=== Input data ===

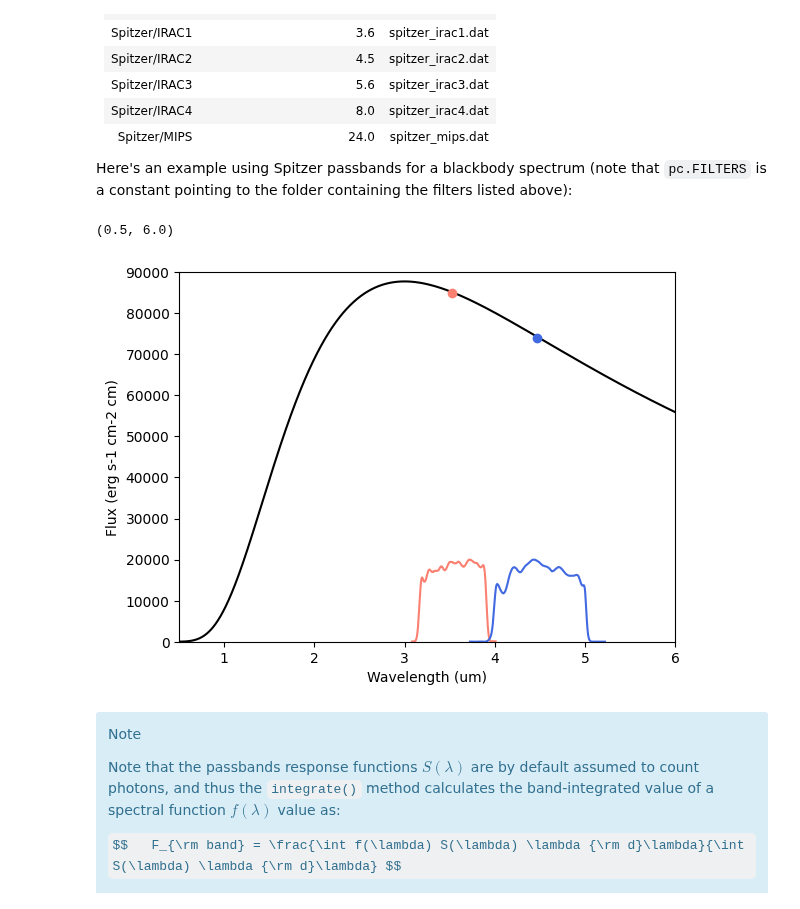
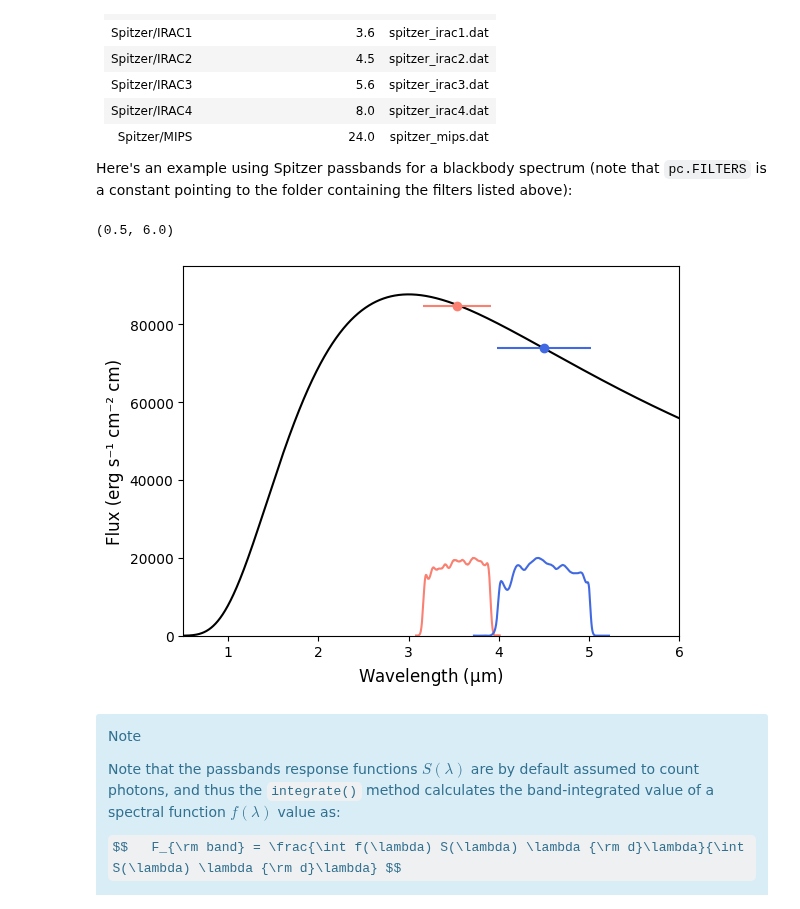
Before and after one commit to pcubillos/pyratbay, a Jupyter notebook: docs/cookbooks/passbands.ipynb, the cells around one changed output. Drawn from its saved outputs; the diff is of its cells as text; code cells hidden in the pictures; some formulas as TeX source.

```diff
--- a/docs/cookbooks/passbands.ipynb
+++ b/docs/cookbooks/passbands.ipynb
@@ -38,38 +38,39 @@ Here's an example using Spitzer passbands for a blackbody spectrum (note that `p
 # %%
 import pyratbay.spectrum as ps
 import pyratbay.constants as pc
+import matplotlib
 import matplotlib.pyplot as plt
 import numpy as np
 
 
 # A blackbody spectrum
 wl = ps.constant_resolution_spectrum(0.5, 6.0, resolution=1000.0)
 bb_spectrum = ps.bbflux(wn=1/(wl*pc.um), teff=1700.0)
 
 # Initialize passbands (and sample over the wl sampling of the spectrum)
 irac1 = ps.PassBand(f'{pc.FILTERS}/spitzer_irac1.dat', wl=wl)
 irac2 = ps.PassBand(f'{pc.FILTERS}/spitzer_irac2.dat', wl=wl)
 
 # Integrate spectrum over passbands
 spitzer_fluxes = [
     irac1.integrate(bb_spectrum),
     irac2.integrate(bb_spectrum),
 ]
 
 plt.figure(0)
 plt.clf()
 plt.plot(wl, bb_spectrum, c='k')
-plt.plot(irac1.wl0, spitzer_fluxes[0], 'o', c='salmon')
-plt.plot(irac2.wl0, spitzer_fluxes[1], 'o', c='royalblue')
+plt.errorbar(irac1.wl0, spitzer_fluxes[0], xerr=irac1.half_width, fmt='o', c='salmon')
+plt.errorbar(irac2.wl0, spitzer_fluxes[1], xerr=irac2.half_width, fmt='o', c='royalblue')
 plt.plot(irac1.wl, irac1.response*2e4, c='salmon')
 plt.plot(irac2.wl, irac2.response*2e4, c='royalblue')
-plt.xlabel('Wavelength (um)')
-plt.ylabel('Flux (erg s-1 cm-2 cm)')
-plt.ylim(0, 90000)
+plt.xlabel(r'Wavelength ($\mathrm{\mu}$m)', fontsize=12)
+plt.ylabel('Flux (erg s⁻¹ cm⁻² cm)', fontsize=12)
+plt.ylim(0, 95000)
 plt.xlim(0.5, 6.0)
 # %% [output]
 (0.5, 6.0)
-[figure, old version]
+[figure, new version]
 # %% [markdown]
 
 <div class="alert alert-info">
```
Also changed, not shown: parts of 5 cells of this notebook, 5 other files.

===

Exercise: Copy the lines from the entries above in which the word "xerr" appears.

Answer space:
+plt.errorbar(irac1.wl0, spitzer_fluxes[0], xerr=irac1.half_width, fmt='o', c='salmon')
+plt.errorbar(irac2.wl0, spitzer_fluxes[1], xerr=irac2.half_width, fmt='o', c='royalblue')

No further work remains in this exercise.